≥LLN
Patients (n) 2,092 729 1,383 152 1,940 127 1,965
Episodes (n)
929 2,368 288 2,269 166 2,131
PY 9,891 2,003 7,989 255 9,737 256 9,726
No. of SIs 222 71 151 14 208 7 215
Rates of SI per 100 PY 2.24 3.54 1.89 5.48 2.14 2.74 2.21

January 2019 data cut. SIs are defined as serious AEs reported using terms in the MedDRA SOC Infections and infestations. Includes patients who received any dose of ocrelizumab during the controlled treatment and associated OLE periods of the Phase III OPERA and ORATORIO studies. Multiple occurrences of the same AE in one individual are counted multiple times. Exposure of <LLN is counted from the day lab <LLN until the day lab ≥LLN; exposure gap is excluded from PY.

Post-Marketing Experience4*

  • As of 27 March 2019, ~92,037 patients with RMS and PPMS had started ocrelizumab globally outside of clinical trials, corresponding to an exposure of ~80,276 PY
    • There were 3,916 events (in 3,050 patients) of infections and infestations reported
    • There were 1,535 infections (in 1,227 patients) that were classified as serious
    • No new findings related to the type or pattern of SIs were identified
    • In these post-marketing case reports, the most commonly reported SIs by preferred terms were UTI and pneumonia, which is in line with clinical trial data
    • 35 events had a fatal outcome, corresponding to a rate (95% CI) of 0.04 (0.03, 0.06) per 100 PY. The background rate of fatal SI seen in The Department of Veterans Affairs study was 0.12 (0.08, 0.17) per 100 PY in patients with MS compared with 0.05 (0.03, 0.06) per 100 PY in patients without MS2†

Prescribing information

Indications vary in different countries. The local prescribing information from your country is the primary source of information on the known and potential risks associated with ocrelizumab.

*There are well-recognised limitations that should be considered when interpreting spontaneous post-marketing safety reports, including events may not be causally related to drug exposure; in the real-world setting, events are frequently confounded by factors such as multiple drug use and the presence of pre-existing comorbidities; reporting bias may exist for more significant outcomes, which may result in an over representation of the more serious outcomes; and reporting rates can be stimulated by external factors such as press reports.
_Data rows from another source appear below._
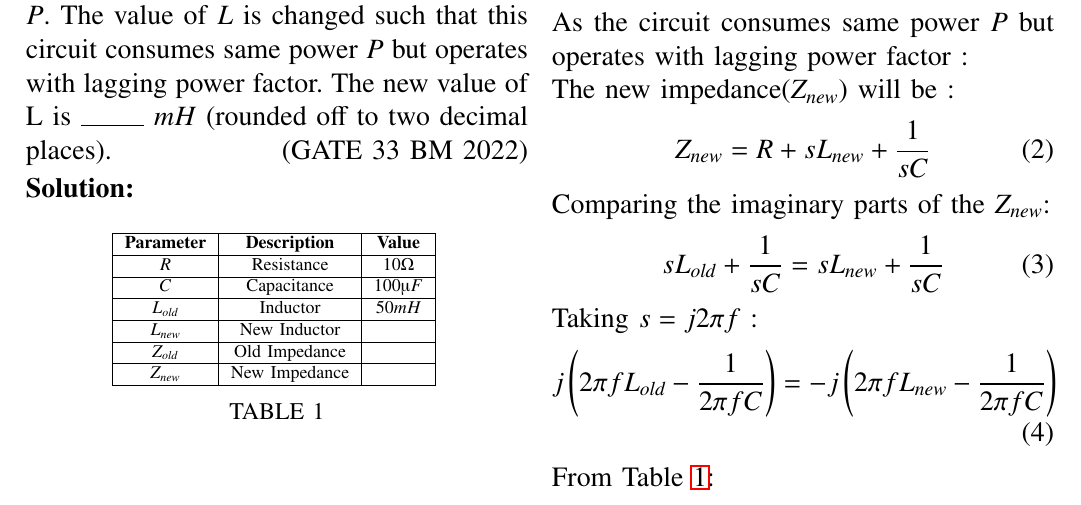
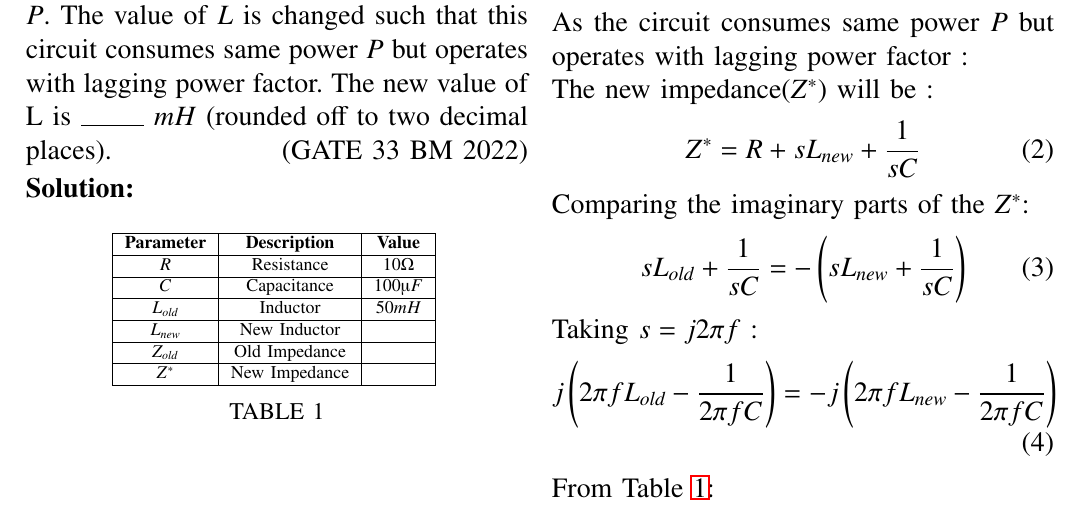
Before and after one commit to dinesh11012/Question-EE1205, a LaTeX paper (assign4/main.tex, which reads assign4/tables/table1.tex): part of the page, cut so that both start at the same text. Compiled offline with pdfLaTeX.

Commit message:
commit updated

```diff
--- a/assign4/main.tex
+++ b/assign4/main.tex
@@ -93,13 +93,13 @@ In $s$ - domain,
   \end{align}
 As the circuit consumes same power $P$ but operates with lagging power factor :
 
-The new impedance($Z_{new}$) will be :
+The new impedance($Z^*$) will be :
 \begin{align}
-    Z_{new} =  R + sL_{new} + \frac{1}{sC}
+    Z^* =  R + sL_{new} + \frac{1}{sC}
 \end{align}
-Comparing the imaginary parts of the $Z_{new}$:
+Comparing the imaginary parts of the $Z^*$:
 \begin{align}
-    sL_{old} + \frac{1}{sC} = sL_{new} + \frac{1}{sC}
+    sL_{old} + \frac{1}{sC} = -\left( sL_{new} + \frac{1}{sC}\right)
     \end{align}
 Taking $s = j2\pi f$ :
 \begin{align}
--- a/assign4/tables/table1.tex
+++ b/assign4/tables/table1.tex
@@ -12,7 +12,7 @@
   \hline
   $Z_{old}$ & Old Impedance & \\
   \hline
-  $Z_{new}$ &New Impedance & \\
+  $Z^*$ &New Impedance & \\
   \hline
 
 \end{tabular}
```
Also changed, not shown: assign4/main.pdf, 1 other file.
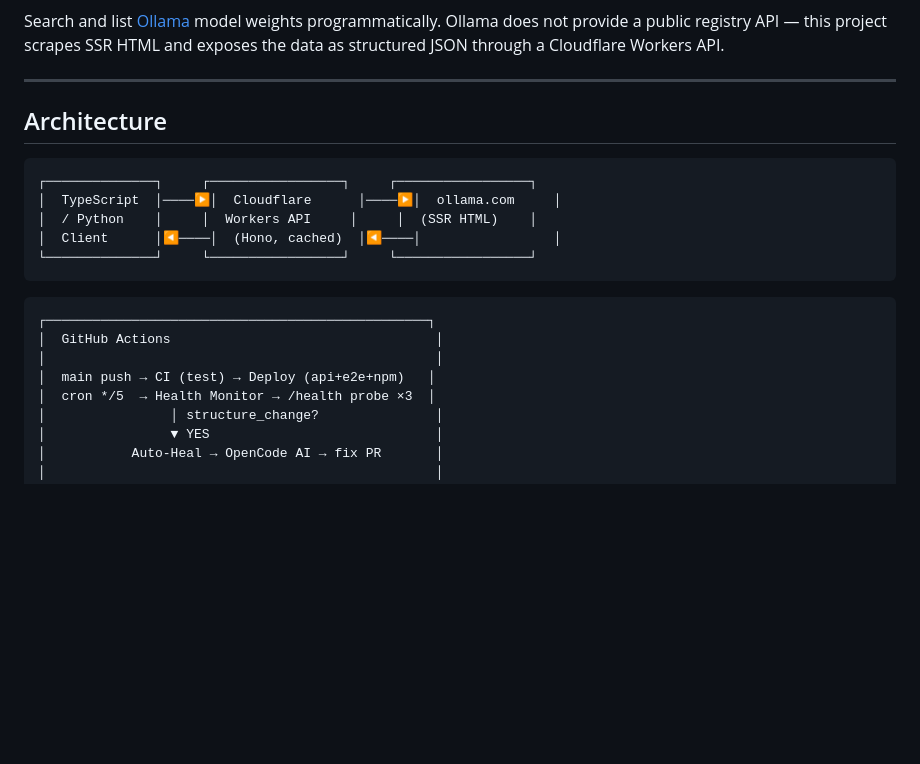
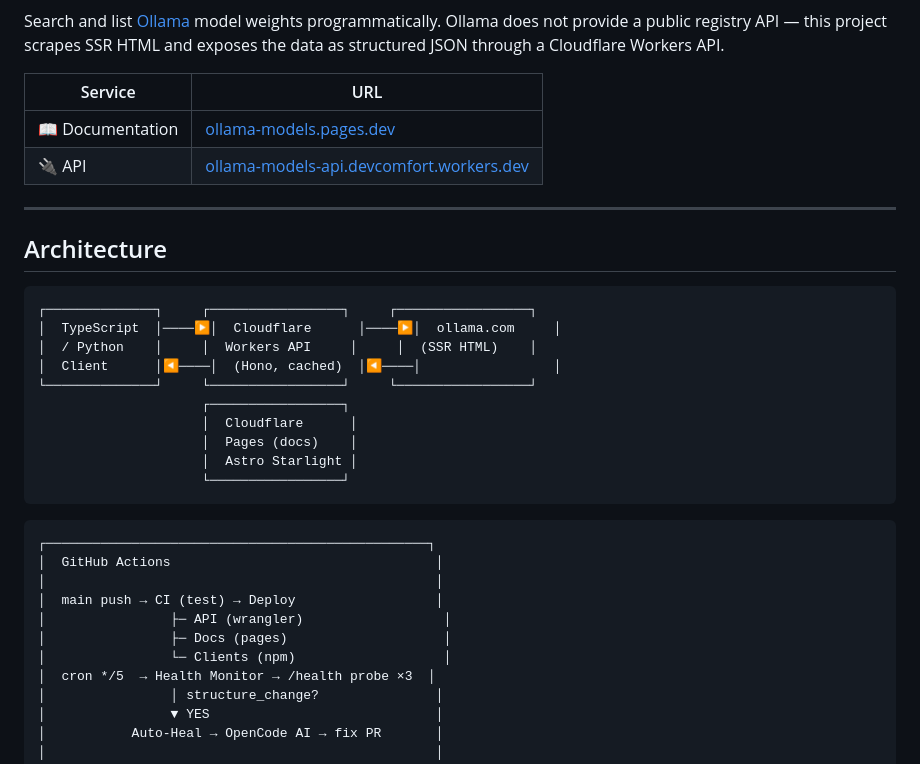
Before and after one commit to devcomfort/ollama-models, a Markdown page: README.md, the part around one of its changes. Drawn GitHub-style; blank space fills up the shorter version.

````diff
--- a/README.md
+++ b/README.md
@@ -13,6 +14,11 @@
 </p>
 
 Search and list [Ollama](https://ollama.com) model weights programmatically. Ollama does not provide a public registry API — this project scrapes SSR HTML and exposes the data as structured JSON through a Cloudflare Workers API.
+
+| Service | URL |
+|---------|-----|
+| 📖 Documentation | [ollama-models.pages.dev](https://ollama-models.pages.dev) |
+| 🔌 API | [ollama-models-api.devcomfort.workers.dev](https://ollama-models-api.devcomfort.workers.dev) |
 
 ---
 
@@ -24,13 +30,21 @@ Search and list [Ollama](https://ollama.com) model weights programmatically. Oll
 │  / Python    │     │  Workers API     │     │  (SSR HTML)    │
 │  Client      │◀────│  (Hono, cached)  │◀────│                 │
 └──────────────┘     └─────────────────┘     └─────────────────┘
+                     ┌─────────────────┐
+                     │  Cloudflare      │
+                     │  Pages (docs)    │
+                     │  Astro Starlight │
+                     └─────────────────┘
 ```
 
 ```
 ┌─────────────────────────────────────────────────┐
 │  GitHub Actions                                  │
 │                                                  │
-│  main push → CI (test) → Deploy (api+e2e+npm)   │
+│  main push → CI (test) → Deploy                  │
+│                ├─ API (wrangler)                  │
+│                ├─ Docs (pages)                    │
+│                └─ Clients (npm)                   │
 │  cron */5  → Health Monitor → /health probe ×3  │
 │                │ structure_change?               │
 │                ▼ YES                             │
````
Also changed, not shown: other parts of README.md (+31 -9 lines).
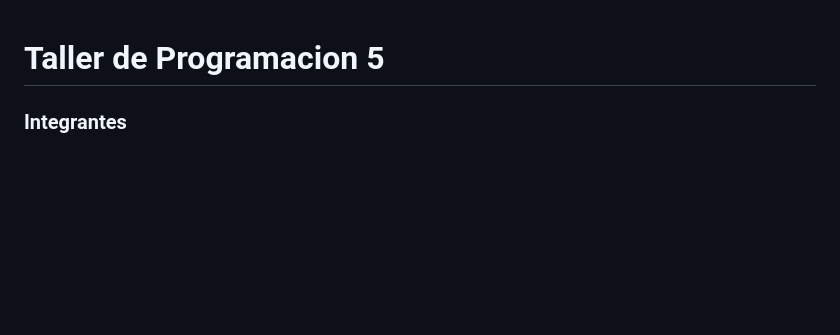
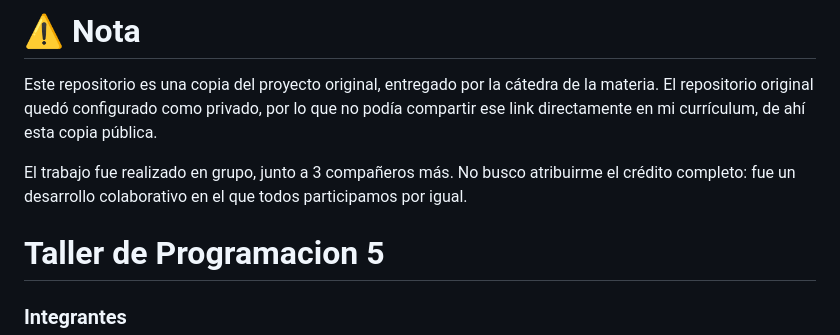
Before and after one commit to juampajuan/Simulador-de-Planificacion-Hidrografico, a Markdown page: README.md, the part around the change. Rendered like a GitHub page; blank space fills up the shorter version.

Commit message:
Agrego nota al readme para recultadores futuros

```diff
--- a/README.md
+++ b/README.md
@@ -1,3 +1,8 @@
+#  **⚠️ Nota**
+Este repositorio es una copia del proyecto original, entregado por la cátedra de la materia. El repositorio original quedó configurado como privado, por lo que no podía compartir ese link directamente en mi currículum, de ahí esta copia pública.
+
+El trabajo fue realizado en grupo, junto a 3 compañeros más. No busco atribuirme el crédito completo: fue un desarrollo colaborativo en el que todos participamos por igual.
+
 # Taller de Programacion 5
 
 ### Integrantes
```
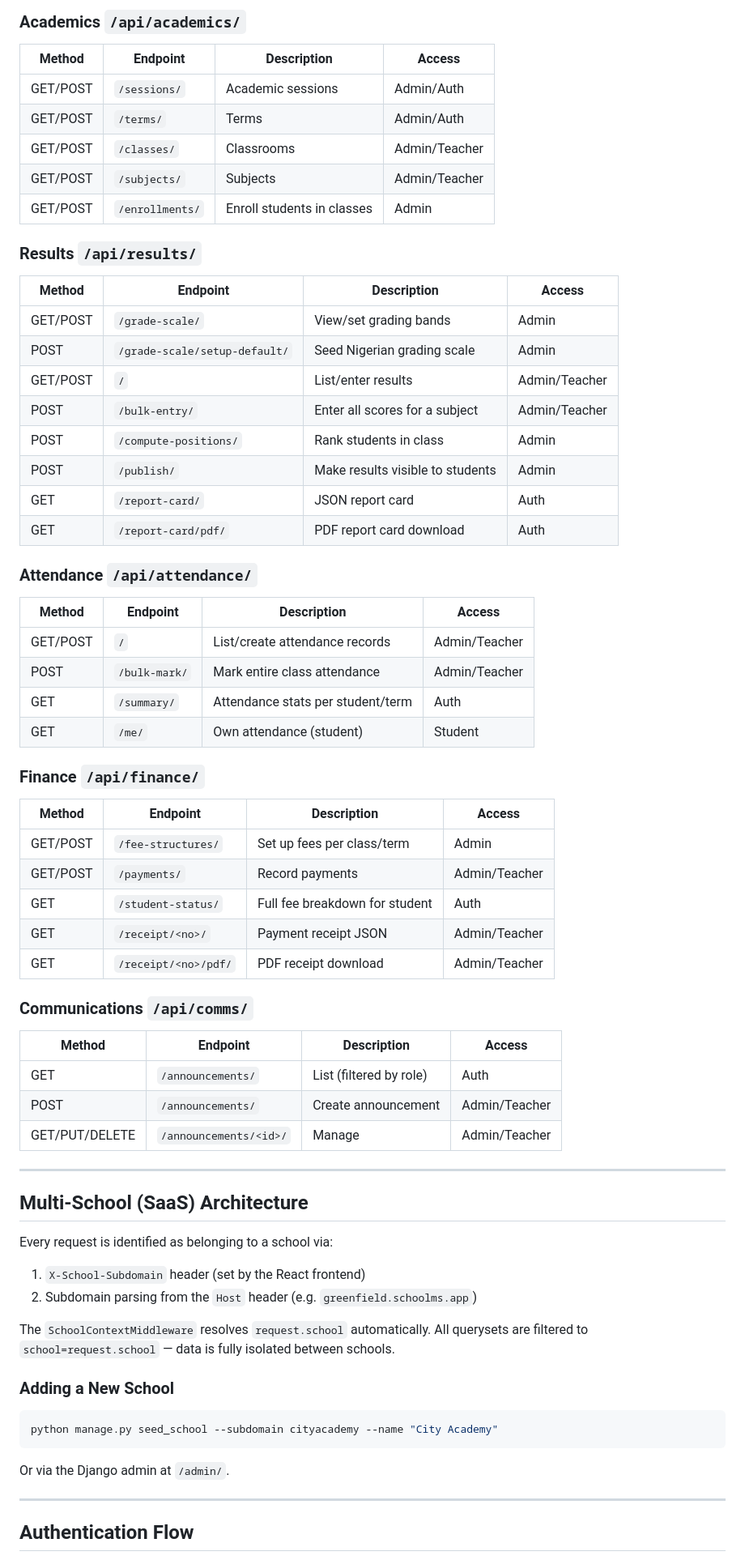
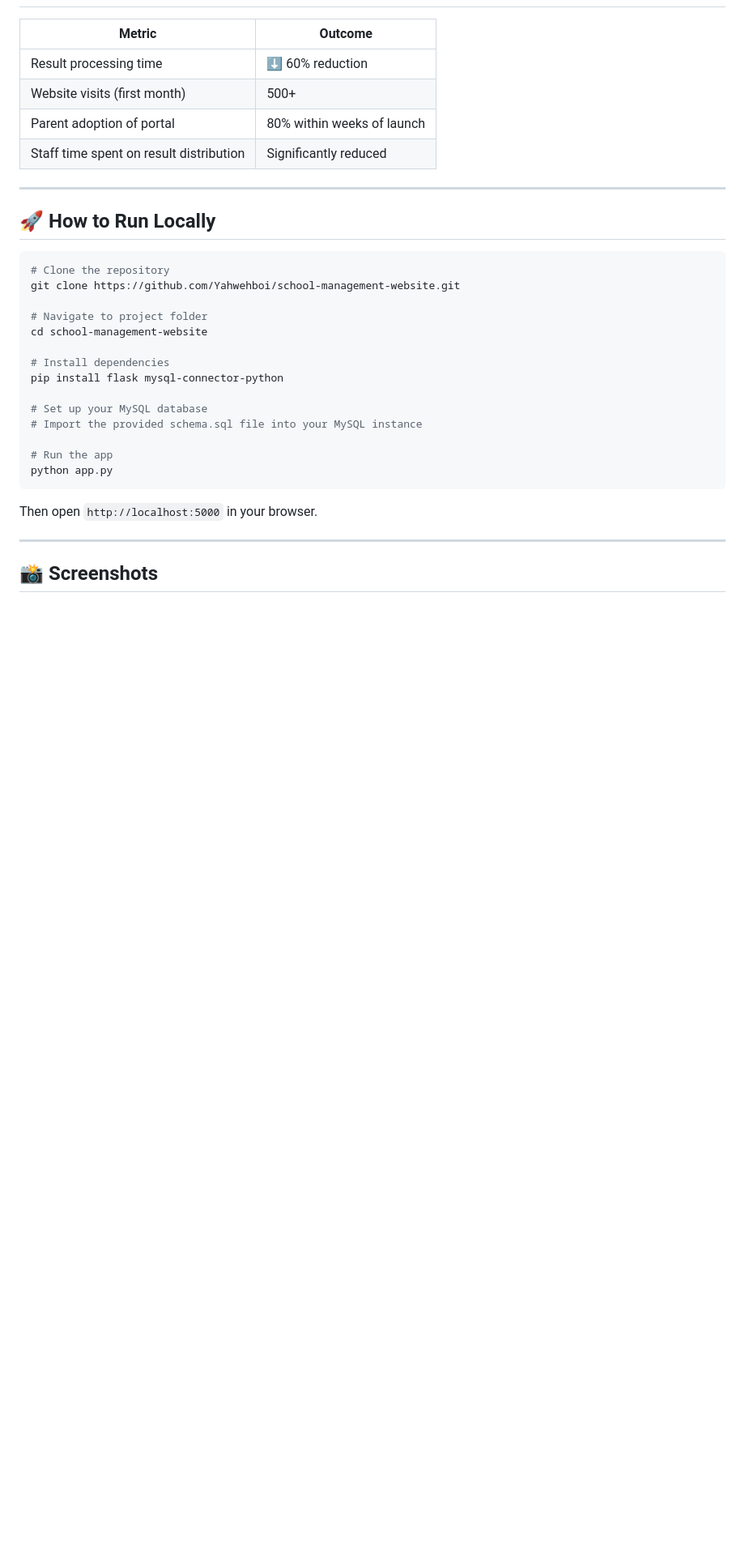
Before and after one commit to Yahwehboi/School-MS, a Markdown page: README.md, the part around one of its changes. Shown at 81% size. Rendered like a GitHub page; blank space fills up the shorter version.

````diff
--- a/README.md
+++ b/README.md
@@ -140,73 +101,34 @@ python manage.py runserver
-### Academics  `/api/academics/`
-
-| Method | Endpoint | Description | Access |
-|---|---|---|---|
-| GET/POST | `/sessions/` | Academic sessions | Admin/Auth |
-| GET/POST | `/terms/` | Terms | Admin/Auth |
-| GET/POST | `/classes/` | Classrooms | Admin/Teacher |
-| GET/POST | `/subjects/` | Subjects | Admin/Teacher |
-| GET/POST | `/enrollments/` | Enroll students in classes | Admin |
-
-### Results  `/api/results/`
-
-| Method | Endpoint | Description | Access |
-|---|---|---|---|
-| GET/POST | `/grade-scale/` | View/set grading bands | Admin |
-| POST | `/grade-scale/setup-default/` | Seed Nigerian grading scale | Admin |
-| GET/POST | `/` | List/enter results | Admin/Teacher |
-| POST | `/bulk-entry/` | Enter all scores for a subject | Admin/Teacher |
-| POST | `/compute-positions/` | Rank students in class | Admin |
-| POST | `/publish/` | Make results visible to students | Admin |
-| GET | `/report-card/` | JSON report card | Auth |
-| GET | `/report-card/pdf/` | PDF report card download | Auth |
-
-### Attendance  `/api/attendance/`
-
-| Method | Endpoint | Description | Access |
-|---|---|---|---|
-| GET/POST | `/` | List/create attendance records | Admin/Teacher |
-| POST | `/bulk-mark/` | Mark entire class attendance | Admin/Teacher |
-| GET | `/summary/` | Attendance stats per student/term | Auth |
-| GET | `/me/` | Own attendance (student) | Student |
-
-### Finance  `/api/finance/`
-
-| Method | Endpoint | Description | Access |
-|---|---|---|---|
-| GET/POST | `/fee-structures/` | Set up fees per class/term | Admin |
-| GET/POST | `/payments/` | Record payments | Admin/Teacher |
-| GET | `/student-status/` | Full fee breakdown for student | Auth |
-| GET | `/receipt/<no>/` | Payment receipt JSON | Admin/Teacher |
-| GET | `/receipt/<no>/pdf/` | PDF receipt download | Admin/Teacher |
-
-### Communications  `/api/comms/`
-
-| Method | Endpoint | Description | Access |
-|---|---|---|---|
-| GET | `/announcements/` | List (filtered by role) | Auth |
-| POST | `/announcements/` | Create announcement | Admin/Teacher |
-| GET/PUT/DELETE | `/announcements/<id>/` | Manage | Admin/Teacher |
+| Metric | Outcome |
+|---|---|
+| Result processing time | ⬇️ 60% reduction |
+| Website visits (first month) | 500+ |
+| Parent adoption of portal | 80% within weeks of launch |
+| Staff time spent on result distribution | Significantly reduced |
 
 ---
 
-## Multi-School (SaaS) Architecture
-
-Every request is identified as belonging to a school via:
-1. `X-School-Subdomain` header (set by the React frontend)
-2. Subdomain parsing from the `Host` header (e.g. `greenfield.schoolms.app`)
-
-The `SchoolContextMiddleware` resolves `request.school` automatically.
-All querysets are filtered to `school=request.school` — data is fully isolated between schools.
-
-### Adding a New School
+## 🚀 How to Run Locally
 
 ```bash
-python manage.py seed_school --subdomain cityacademy --name "City Academy"
+# Clone the repository
+git clone https://github.com/Yahwehboi/school-management-website.git
+
+# Navigate to project folder
+cd school-management-website
+
+# Install dependencies
+pip install flask mysql-connector-python
+
+# Set up your MySQL database
+# Import the provided schema.sql file into your MySQL instance
+
+# Run the app
+python app.py
 ```
 
-Or via the Django admin at `/admin/`.
+Then open `http://localhost:5000` in your browser.
 
 ---
 
-## Authentication Flow
+## 📸 Screenshots
 
````
Also changed, not shown: other parts of README.md (+89 -201 lines).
The incidence rates of SI are derived from varied sources, and intended to provide context. Confounding factors that may influence incidence rates have not been accounted for, and therefore, no direct comparisons should be made. Such factors may include, but are not limited to, type of MS, disease duration, risk factors, geographical region, population size, drug exposure, comorbid conditions, treatment history, and duration of follow-up.

The causes of infections are recorded as reported to the company; while the company follows up on all reports to identify the cause, an exact diagnosis is not always possible. Some of the investigations remain ongoing and, therefore, the information may be subject to change.

AE, adverse event; DBP, double-blind period; CI, confidence interval; DMT, disease-modifying treatment; HR, hazard ratio; IFN, interferon; Ig, immunoglobulin; LTE, long-term extension; LLN, lower limit of normal; MedDRA, Medical Dictionary for Regulatory Activities; MS, multiple sclerosis; OCR, ocrelizumab; OLE, open-label extension; PBO, placebo; PML, progressive multifocal leukoencephalopathy; PPMS, primary progressive multiple sclerosis; PY, patient-year; RMS, relapsing multiple sclerosis; SI, serious infection; SOC, system organ class; UTI, urinary tract infection.

References
 
  1. Wijnands JMA, et al. Mult Scler 2017;23:1506–1516;
  2. Nelson RE, et al. Int J MS Care 2015;17:221–230;
  3. Wijnands JMA, et al. J Neurol Neurosurg Psychiatry 2018;89:1050–1056;
  4. Roche data on file;
  5. Hauser SL, et al. Presented at ECTRIMS 2019 (P648);
  6. Derfuss T, et al. Presented at ECTRIMS 2019 (Presentation 65)